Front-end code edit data
________

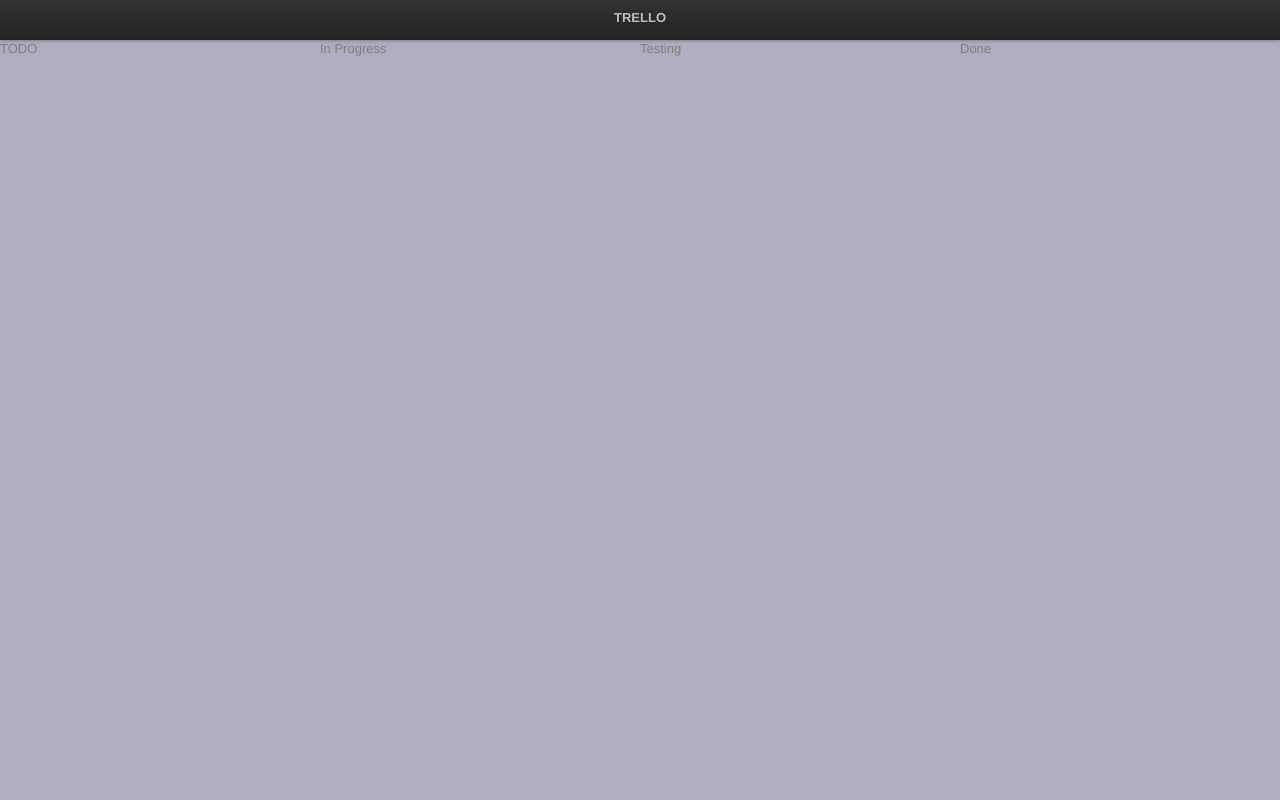
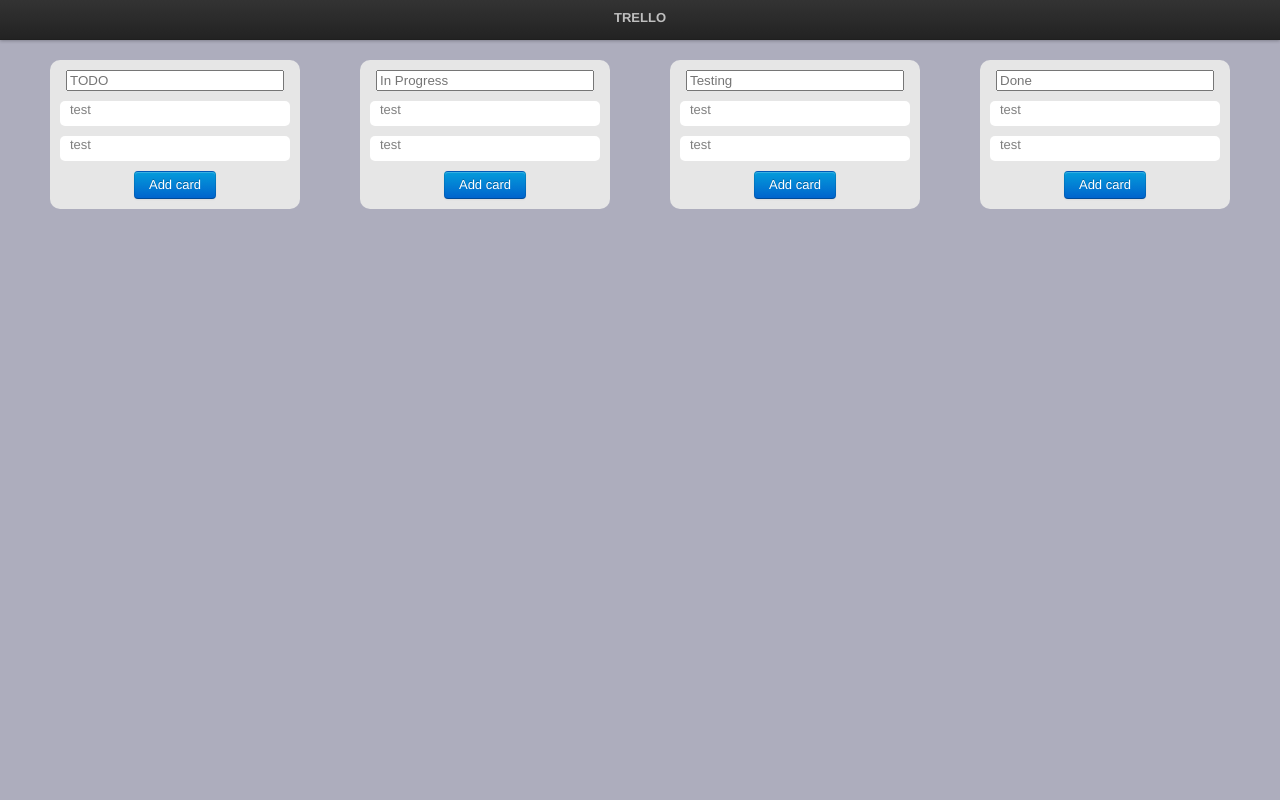
Before and after one commit to SadMinotaur/TS-Local-Trello, a React (Create React App) app: page / in a window 1280 px wide. Shown: the top 800 px of the page. Built offline with nearby package versions, Linux system fonts and the light colour scheme.

Commit message:
Column elements

```diff
--- a/public/index.html
+++ b/public/index.html
@@ -25,6 +25,7 @@
       Learn how to configure a non-root public URL by running `npm run docs`.
     -->
     <title>Almost Trello</title>
+    <link type="text/css" href="https://getbootstrap.com/1.0.0/assets/css/bootstrap-1.0.0.min.css">
   </head>
   <body>
     <noscript>You need to enable JavaScript to run this app.</noscript>
--- a/src/components/Board.tsx
+++ b/src/components/Board.tsx
@@ -4,9 +4,9 @@
 
 export const Board : React.FC = () => ((
     <div className="columnsContainer">
-        <Column name="TODO"/>
-        <Column name="In Progress"/>
-        <Column name="Testing"/>
-        <Column name="Done"/>
+        <Column name="TODO" cardsContent={["test", "test"]}/>
+        <Column name="In Progress" cardsContent={["test", "test"]}/>
+        <Column name="Testing" cardsContent={["test", "test"]}/>
+        <Column name="Done" cardsContent={["test", "test"]}/>
     </div>
 ));
--- a/src/components/BoardColumn.tsx
+++ b/src/components/BoardColumn.tsx
@@ -1,13 +1,28 @@
 import React from "react";
+import {ColumnCard} from "./ColumnCard";
 
 interface Props {
-    name: string;
-    // cards: object
+  name: string;
+  cardsContent?: string[];
 }
 
-export const Column : React.FC<Props> = (props) => ((
-    <div className="columnsContainer">
-        <div>{props.name}</div>
+export const Column: React.FC<Props> = (props) => {
 
+  let renderCards;
+  if (props.cardsContent !== undefined && props.cardsContent.length !== 0) {
+    renderCards = Array(props.cardsContent.length);
+    props.cardsContent.forEach((value, i) => {
+      renderCards[i] = <ColumnCard name={value} key={i}/>
+    })
+  }
+
+  return (<div className="columnBorder">
+    <input className="columnNameInput" placeholder={props.name}/>
+    <div className="cardsContainer">
+      {renderCards}
+      <button className="btn primary">
+        Add card
+      </button>
     </div>
-))
+  </div>);
+}
--- /dev/null
+++ b/src/components/ColumnCard.tsx
@@ -0,0 +1,14 @@
+import React from "react";
+
+
+interface Props {
+  name: string;
+  //Cant pass function
+  onClick?: any;
+}
+
+export const ColumnCard: React.FC<Props> = (props) => ((
+  <div className="boardCard" onClick={props.onClick}>
+    {props.name}
+  </div>
+));
--- a/src/css /board.css
+++ b/src/css /board.css
@@ -1,11 +1,46 @@
 .mainBlock {
-  padding: 40px 0 0 0;
-  width: 100%;
+  margin: 40px 0 0 0;
 }
 
 .columnsContainer {
+  height: 1000px;
+  padding: 10px 0 10px 0;
   display: flex;
   width: 100%;
-  height: 1000px;
+  justify-content: space-evenly;
   background-color: #adadbd;
 }
+
+@media (max-width: 1000px) {
+  .columnsContainer {
+    flex-direction: column;
+    align-items: center;
+  }
+}
+
+.columnNameInput {
+  width: 210px;
+}
+
+.columnBorder {
+  padding: 10px;
+  text-align: center;
+  border-radius: 10px;
+  width: 230px;
+  height: fit-content;
+  background-color: #e6e6e6;
+  margin: 10px;
+}
+
+.cardsContainer {
+}
+
+.boardCard {
+  border-radius: 5px;
+  background: white;
+  text-align: start;
+  width: 100%;
+  height: 25px;
+  margin: 10px 0 10px 0;
+  text-indent: 10px;
+}
```
Also changed, not shown: 11 other files (tests, documents, lock files or other folders).
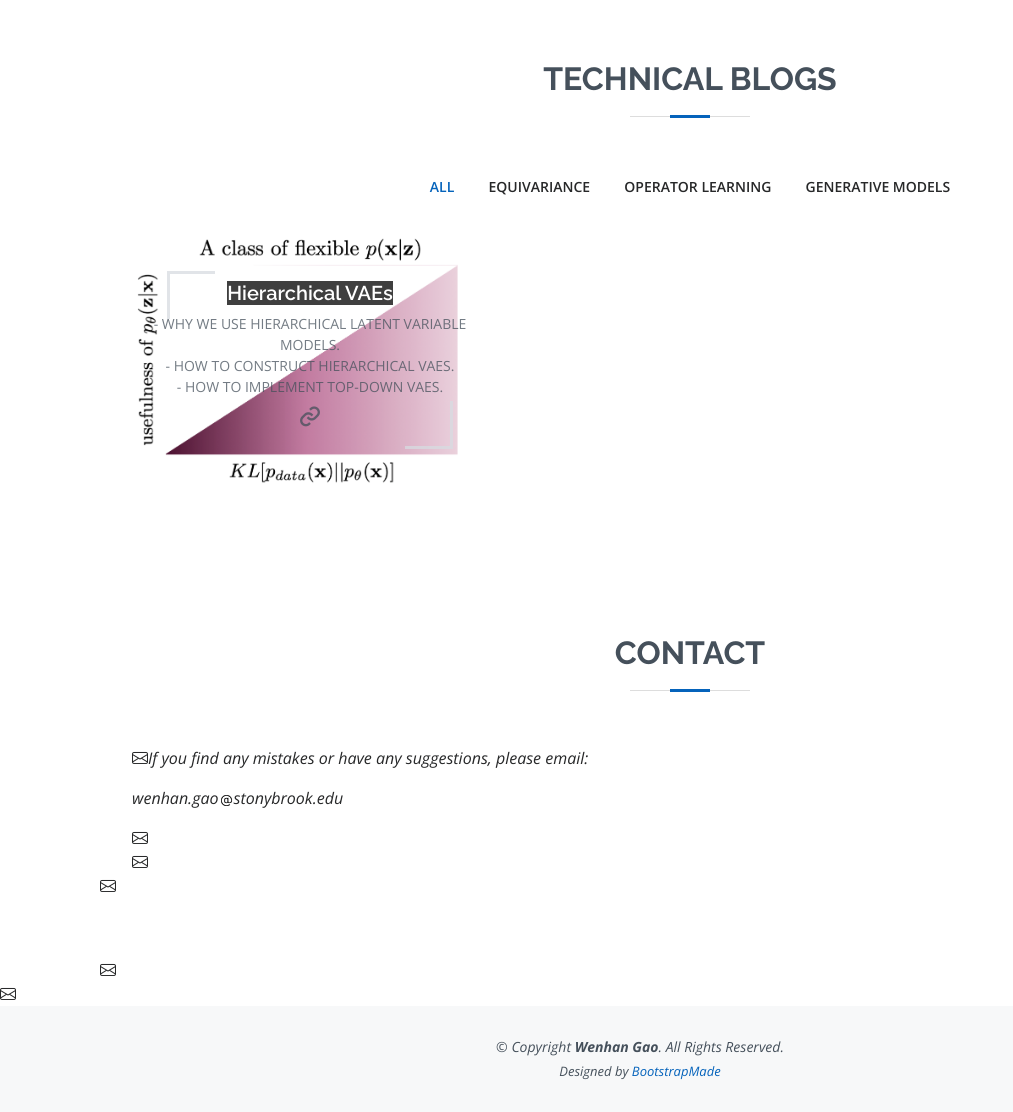
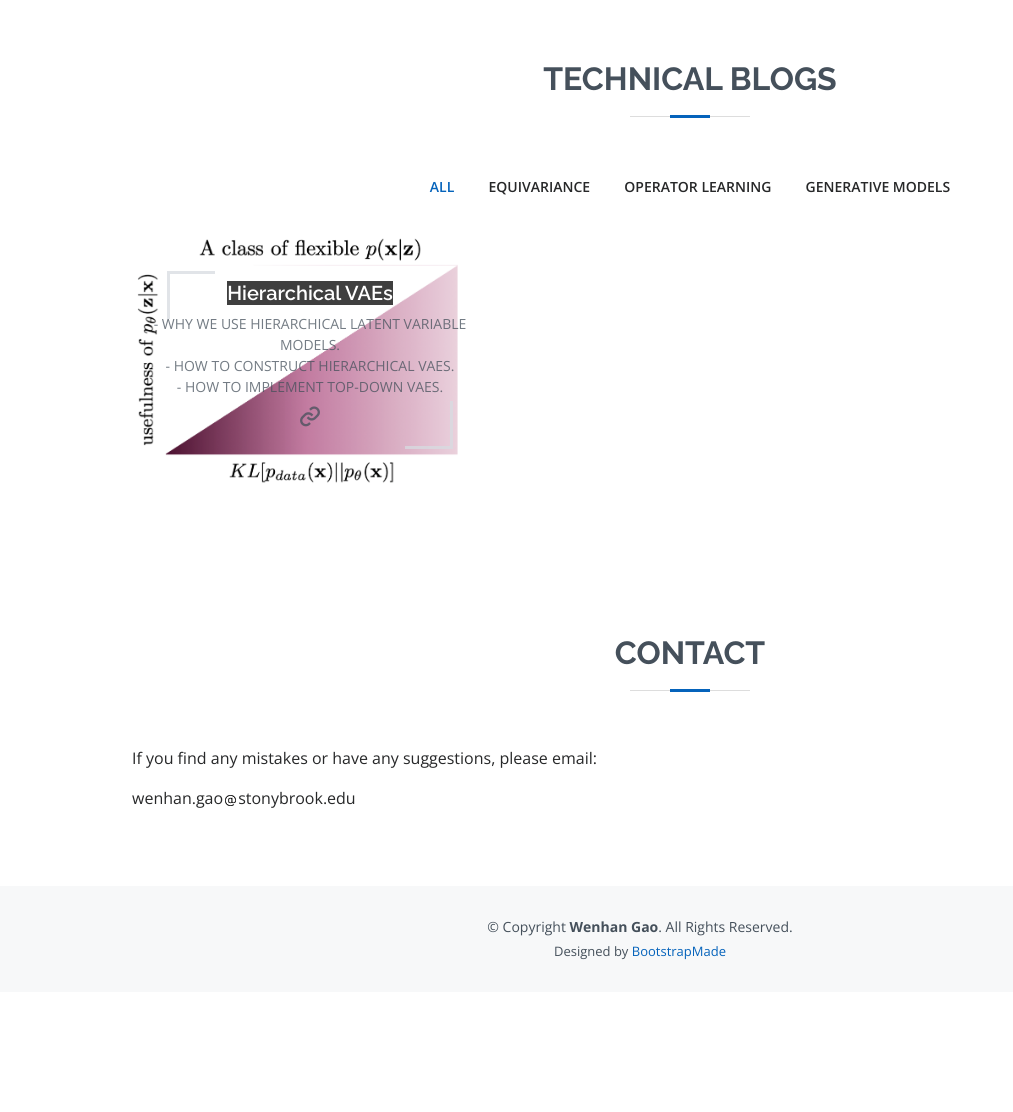
Before and after one commit to wenhangao21/wenhangao21.github.io, a Jekyll site: the page blogs/blogs.html, which Jekyll copies as it is, in a window 1280 px wide. Shown: the whole page, without its empty margins (0-1013 px from the left). Built offline with Jekyll 4.4.1, drawn with Linux system fonts in a browser that asks for light colours; nearby versions of some CDN libraries; some web fonts are replaced; after the commit the page ends 992 px from its top, so only the background shows below that.

Commit message:
Initial commit

```diff
--- a/blogs/blogs.html
+++ b/blogs/blogs.html
@@ -99,8 +99,8 @@
 
         <div class="row mt-1">
               <div class="email">
-                <i class="bi bi-envelope" style="display: inline;></i>
-                <p> style="display: inline; margin: 0;">If you find any mistakes or have any suggestions, please email:</p>
+                <!-- <i class="bi bi-envelope" ></i> -->
+                <p>If you find any mistakes or have any suggestions, please email:</p>
                 <p>wenhan.gao<img border="0" alt="@" src="assets/img/icons/at.png" width="15" height="15">stonybrook.edu</p>
               </div>
             </div>
```
Also changed, not shown: _pages/tech_blogs.md (+1 -1 lines).
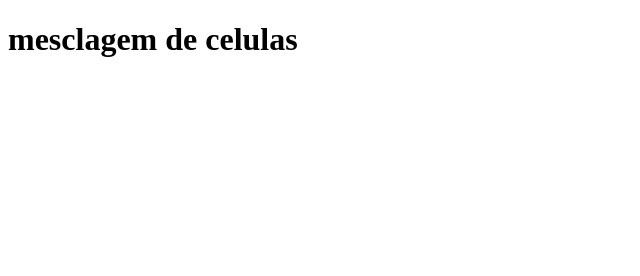
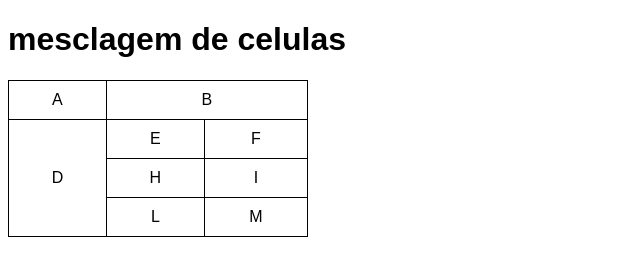
Before and after one commit to hesdras2/html-css, a plain HTML site: page ex23/tabela03.html in a window 1280 px wide. Shown: the whole page, without its empty margins (0-640 px from the left). Drawn offline with Linux system fonts and the light colour scheme.

Commit message:
ex novo tabelas

```diff
--- a/ex23/tabela03.html
+++ b/ex23/tabela03.html
@@ -4,9 +4,46 @@
     <meta charset="UTF-8">
     <meta name="viewport" content="width=device-width, initial-scale=1.0">
     <title>tablelas</title>
+    <style>
+        body {
+            font-family: Arial, Helvetica, sans-serif;
+
+        }
+        table{
+            border-collapse: collapse;
+            width: 300px;
+        }
+        td {
+            border: 1px solid black;
+            padding: 10px;text-align: center;
+        }
+    </style>
 </head>
 <body>
     <h1>mesclagem de celulas</h1>
+    <table>
+        <tr>
+            <td>A</td>
+            <td colspan="2">B</td>
+
+        </tr>
+
+        <tr>
+            <td rowspan="3">D</td>
+            <td>E</td>
+            <td>F</td>
+        </tr>
+
+        <tr>
+            <td>H</td>
+            <td>I</td>
+        </tr>
+
+        <tr>
+            <td>L</td>
+            <td>M</td>
+        </tr>
+    </table>
 
 </body>
 </html>
```
Also changed, not shown: projeto/index.html (+1 -0 lines).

________

**Problem to work on**
Copy the lines of the entries above that mention "flex".

**Response**
   display: flex;
+    flex-direction: column;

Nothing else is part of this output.